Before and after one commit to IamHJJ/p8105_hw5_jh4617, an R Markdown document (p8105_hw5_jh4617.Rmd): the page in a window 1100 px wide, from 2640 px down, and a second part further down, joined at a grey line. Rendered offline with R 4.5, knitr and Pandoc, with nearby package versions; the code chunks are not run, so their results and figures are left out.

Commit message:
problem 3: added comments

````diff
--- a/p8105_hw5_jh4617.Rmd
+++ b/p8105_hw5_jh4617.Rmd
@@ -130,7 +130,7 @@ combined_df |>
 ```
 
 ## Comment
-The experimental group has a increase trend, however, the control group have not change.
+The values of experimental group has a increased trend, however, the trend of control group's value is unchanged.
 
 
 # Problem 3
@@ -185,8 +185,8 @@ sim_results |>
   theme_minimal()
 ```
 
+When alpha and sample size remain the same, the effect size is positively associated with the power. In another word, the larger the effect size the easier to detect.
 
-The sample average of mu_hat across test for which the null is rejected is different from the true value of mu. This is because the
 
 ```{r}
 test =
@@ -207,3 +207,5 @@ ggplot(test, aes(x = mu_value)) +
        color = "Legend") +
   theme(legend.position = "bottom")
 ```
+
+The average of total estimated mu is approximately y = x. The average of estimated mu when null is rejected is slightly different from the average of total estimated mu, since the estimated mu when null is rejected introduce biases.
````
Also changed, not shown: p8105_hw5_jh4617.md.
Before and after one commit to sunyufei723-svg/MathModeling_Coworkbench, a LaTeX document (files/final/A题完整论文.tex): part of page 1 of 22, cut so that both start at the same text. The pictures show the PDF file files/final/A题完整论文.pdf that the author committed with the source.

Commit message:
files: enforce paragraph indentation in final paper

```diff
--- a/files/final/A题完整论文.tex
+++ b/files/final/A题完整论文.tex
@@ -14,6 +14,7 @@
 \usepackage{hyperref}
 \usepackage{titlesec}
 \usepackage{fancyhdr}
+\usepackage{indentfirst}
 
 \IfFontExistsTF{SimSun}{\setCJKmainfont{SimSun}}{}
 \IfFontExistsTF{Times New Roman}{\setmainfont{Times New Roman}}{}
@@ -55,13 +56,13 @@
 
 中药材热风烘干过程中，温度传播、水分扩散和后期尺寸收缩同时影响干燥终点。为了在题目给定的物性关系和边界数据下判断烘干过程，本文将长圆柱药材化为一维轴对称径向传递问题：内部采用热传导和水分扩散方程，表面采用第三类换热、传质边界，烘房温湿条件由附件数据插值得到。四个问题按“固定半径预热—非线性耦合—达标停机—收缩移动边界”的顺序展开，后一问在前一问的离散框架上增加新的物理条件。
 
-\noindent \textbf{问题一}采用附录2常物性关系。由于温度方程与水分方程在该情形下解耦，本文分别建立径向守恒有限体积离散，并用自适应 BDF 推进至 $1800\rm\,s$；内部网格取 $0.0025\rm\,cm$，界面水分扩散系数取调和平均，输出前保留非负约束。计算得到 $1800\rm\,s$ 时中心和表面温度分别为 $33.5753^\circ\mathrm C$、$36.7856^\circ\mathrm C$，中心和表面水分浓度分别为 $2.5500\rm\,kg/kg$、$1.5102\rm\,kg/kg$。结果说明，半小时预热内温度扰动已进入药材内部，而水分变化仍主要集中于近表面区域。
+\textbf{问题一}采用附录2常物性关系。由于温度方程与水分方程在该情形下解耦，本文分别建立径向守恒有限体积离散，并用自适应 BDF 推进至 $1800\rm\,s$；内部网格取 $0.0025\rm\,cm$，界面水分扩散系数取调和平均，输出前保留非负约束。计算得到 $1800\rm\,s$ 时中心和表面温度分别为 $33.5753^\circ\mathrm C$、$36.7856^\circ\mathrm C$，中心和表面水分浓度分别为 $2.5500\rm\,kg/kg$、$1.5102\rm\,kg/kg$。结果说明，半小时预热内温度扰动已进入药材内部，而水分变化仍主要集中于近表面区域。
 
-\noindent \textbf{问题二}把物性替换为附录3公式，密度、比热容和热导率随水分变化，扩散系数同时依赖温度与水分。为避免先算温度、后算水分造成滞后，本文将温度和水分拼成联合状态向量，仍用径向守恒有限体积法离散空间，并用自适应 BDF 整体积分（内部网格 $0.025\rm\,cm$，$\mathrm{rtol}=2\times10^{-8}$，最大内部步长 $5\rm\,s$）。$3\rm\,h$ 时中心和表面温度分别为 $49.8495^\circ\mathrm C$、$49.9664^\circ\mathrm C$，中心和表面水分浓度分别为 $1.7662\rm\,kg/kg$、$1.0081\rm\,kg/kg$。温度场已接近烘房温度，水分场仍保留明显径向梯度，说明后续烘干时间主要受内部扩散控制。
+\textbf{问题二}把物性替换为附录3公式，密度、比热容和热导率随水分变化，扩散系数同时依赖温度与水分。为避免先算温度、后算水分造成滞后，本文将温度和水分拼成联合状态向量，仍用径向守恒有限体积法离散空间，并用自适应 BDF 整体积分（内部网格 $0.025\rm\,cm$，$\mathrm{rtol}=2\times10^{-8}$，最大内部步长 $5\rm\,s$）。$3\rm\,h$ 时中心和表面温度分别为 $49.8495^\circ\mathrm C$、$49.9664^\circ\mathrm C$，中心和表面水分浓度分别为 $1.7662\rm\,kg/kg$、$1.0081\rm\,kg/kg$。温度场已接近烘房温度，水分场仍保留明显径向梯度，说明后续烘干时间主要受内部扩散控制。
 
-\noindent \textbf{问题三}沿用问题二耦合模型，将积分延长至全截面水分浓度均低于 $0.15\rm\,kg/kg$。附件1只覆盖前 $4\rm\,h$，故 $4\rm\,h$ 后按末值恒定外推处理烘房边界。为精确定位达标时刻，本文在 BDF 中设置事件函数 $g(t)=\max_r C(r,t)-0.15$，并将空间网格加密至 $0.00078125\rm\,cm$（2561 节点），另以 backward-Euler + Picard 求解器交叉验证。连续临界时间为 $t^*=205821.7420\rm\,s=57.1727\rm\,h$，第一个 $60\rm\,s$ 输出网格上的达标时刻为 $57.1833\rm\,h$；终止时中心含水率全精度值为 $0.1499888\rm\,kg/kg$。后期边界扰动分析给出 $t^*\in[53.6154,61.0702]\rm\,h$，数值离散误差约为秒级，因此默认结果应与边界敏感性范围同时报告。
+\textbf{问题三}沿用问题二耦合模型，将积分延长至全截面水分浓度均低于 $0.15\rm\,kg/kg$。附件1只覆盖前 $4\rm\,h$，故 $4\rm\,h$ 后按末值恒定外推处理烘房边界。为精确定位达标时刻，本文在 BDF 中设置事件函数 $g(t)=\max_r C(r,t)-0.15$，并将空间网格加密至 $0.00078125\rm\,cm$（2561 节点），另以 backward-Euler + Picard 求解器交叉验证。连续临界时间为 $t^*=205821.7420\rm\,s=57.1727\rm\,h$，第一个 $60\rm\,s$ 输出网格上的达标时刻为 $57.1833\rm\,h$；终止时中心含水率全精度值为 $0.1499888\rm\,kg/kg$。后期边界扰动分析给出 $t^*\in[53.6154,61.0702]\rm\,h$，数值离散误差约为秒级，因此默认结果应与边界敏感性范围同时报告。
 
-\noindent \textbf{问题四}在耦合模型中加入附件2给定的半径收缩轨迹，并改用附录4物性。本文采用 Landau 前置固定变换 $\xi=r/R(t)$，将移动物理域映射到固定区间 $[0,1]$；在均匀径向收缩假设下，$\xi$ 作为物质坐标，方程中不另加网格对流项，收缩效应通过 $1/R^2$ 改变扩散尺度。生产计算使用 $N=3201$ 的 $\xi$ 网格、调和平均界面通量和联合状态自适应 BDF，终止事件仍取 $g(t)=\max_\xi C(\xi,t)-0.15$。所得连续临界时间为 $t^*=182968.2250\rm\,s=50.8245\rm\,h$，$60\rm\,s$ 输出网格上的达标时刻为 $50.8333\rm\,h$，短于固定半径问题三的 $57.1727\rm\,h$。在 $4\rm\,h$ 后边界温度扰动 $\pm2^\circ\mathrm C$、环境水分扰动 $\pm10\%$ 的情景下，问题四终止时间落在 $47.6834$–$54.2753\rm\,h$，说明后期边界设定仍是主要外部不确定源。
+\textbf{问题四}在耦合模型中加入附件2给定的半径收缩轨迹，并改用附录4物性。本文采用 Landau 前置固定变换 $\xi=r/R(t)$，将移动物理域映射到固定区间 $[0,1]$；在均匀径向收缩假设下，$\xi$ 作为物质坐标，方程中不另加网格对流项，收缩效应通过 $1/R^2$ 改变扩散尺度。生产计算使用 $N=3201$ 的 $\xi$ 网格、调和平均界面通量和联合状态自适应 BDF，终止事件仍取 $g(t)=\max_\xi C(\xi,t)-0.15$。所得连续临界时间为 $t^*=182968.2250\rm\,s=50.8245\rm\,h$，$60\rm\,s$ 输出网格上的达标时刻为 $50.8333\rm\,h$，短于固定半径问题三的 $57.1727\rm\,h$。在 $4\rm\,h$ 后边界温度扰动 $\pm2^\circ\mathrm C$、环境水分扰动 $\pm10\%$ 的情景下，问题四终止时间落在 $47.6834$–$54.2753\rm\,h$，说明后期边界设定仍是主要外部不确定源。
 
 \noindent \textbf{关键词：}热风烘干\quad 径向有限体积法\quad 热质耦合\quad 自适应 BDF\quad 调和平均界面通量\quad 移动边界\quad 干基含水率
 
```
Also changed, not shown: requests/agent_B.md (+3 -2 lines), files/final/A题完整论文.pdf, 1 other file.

▬▬▬▬▬▬▬▬▬▬

> **Problem to solve**: Filter the records above for lines with "A题完整论文".

> **Written response**:
Before and after one commit to sunyufei723-svg/MathModeling_Coworkbench, a LaTeX document (files/final/A题完整论文.tex): part of page 1 of 22, cut so that both start at the same text. The pictures show the PDF file files/final/A题完整论文.pdf that the author committed with the source.
--- a/files/final/A题完整论文.tex
+++ b/files/final/A题完整论文.tex
Also changed, not shown: requests/agent_B.md (+3 -2 lines), files/final/A题完整论文.pdf, 1 other file.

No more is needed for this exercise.